The article continues to explain how heels were the ultimate sign of MANLINESS, and how they only became popular with women during a sort of counter culture fashion trend of women wanting to emulate men.

This whole topic of gender and shoes absolutely fascinated me.

A true MUST read article

Adding to the collection

I have a fascination with tea parties, specifically the fancy tea cups, pots and accessories. But I also love drinking tea and find it quite enjoyable to get dressed up and plan grown up tea parties with friends.

In this section I will post tea-related things, pictures and articles of items as I acquire them or learn more about their history. I simply love Antiques and want to learn more about that. I find it fascinating that this objects have a hidden story carried with them, different items from different times and places.

Yesterday, I went Antiquing with a girl friend and went to a store called Wigget’s in Downtown Coeur d’Alene. That in itself was a fun experience as we were both very distracted by anything that shined or sparkled. She found the old books and comics section and I stared at every tea cup and saucer in the place.

I dare say I found some pretty treasures to add to my collection. So here are some pictures of what I found, to share with you since you couldn’t come Antiquing with us.
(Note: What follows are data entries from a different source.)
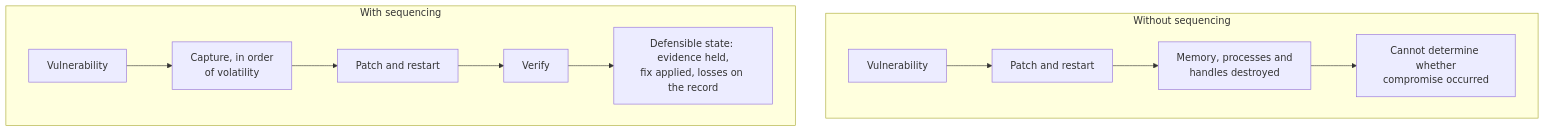
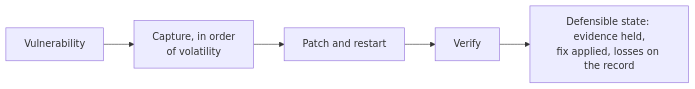
The second of 3 diagrams in README.md (het-P301204/TOURNIQUET), drawn with Mermaid before and after one commit. The commit also changed other lines of this file, not shown here.

Commit message:
Split the problem diagram so the two halves read in order
Two subgraphs in one flowchart are laid out side by side in whichever order
Mermaid resolves them, and it put 'With sequencing' on the left — which
inverts the argument the section is making. Two separate blocks with their
own headings are ordered by the document rather than by the renderer.

````diff
--- a/README.md
+++ b/README.md
@@ -49,17 +60,7 @@
 ```mermaid
-flowchart TB
-    subgraph S1 ["Without sequencing"]
-        direction LR
-        V1[Vulnerability] --> P1[Patch and restart]
-        P1 --> D1["Memory, processes and<br/>handles destroyed"]
-        D1 --> U1["Cannot determine whether<br/>compromise occurred"]
-    end
-
-    subgraph S2 ["With sequencing"]
-        direction LR
-        V2[Vulnerability] --> C2["Capture, in order<br/>of volatility"]
-        C2 --> P2[Patch and restart]
-        P2 --> R2[Verify]
-        R2 --> K2["Defensible state: evidence held,<br/>fix applied, losses on the record"]
-    end
+flowchart LR
+    V2[Vulnerability] --> C2["Capture, in order<br/>of volatility"]
+    C2 --> P2[Patch and restart]
+    P2 --> R2[Verify]
+    R2 --> K2["Defensible state: evidence held,<br/>fix applied, losses on the record"]
 ```
````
1924 gladys crawford set

This is a piece I fell in love with but know nothing about. I loved the uniqueness of the cup. It is handle-less and SUPER iridescent. The three little gold feet add a charming detail. The saucer is a soft green, iridescent also. On the bottom of the saucer is a name “Gladys Crawford” and the date 1924. It couldn’t possibly be that old, could it?

1924 gladys crawfor underside of cup

Here is a set I created. I found two different pieces and even though they were not meant to match, I think this will work pretty well together.limoges saucer

The saucer has an intricate and dainty pattern around the edge, it was made in Limoges, France. england bone china unmarked

The cup is ivory with a swirl shape and a golden leaf pattern on the inner rim. It’s genuine bone china from England but has no maker’s mark.

Looking forward to using these for my next tea party.

Link to my Pintrest page

Check out My endless lists of favorites on Pintrest. Such an addicting waste of time.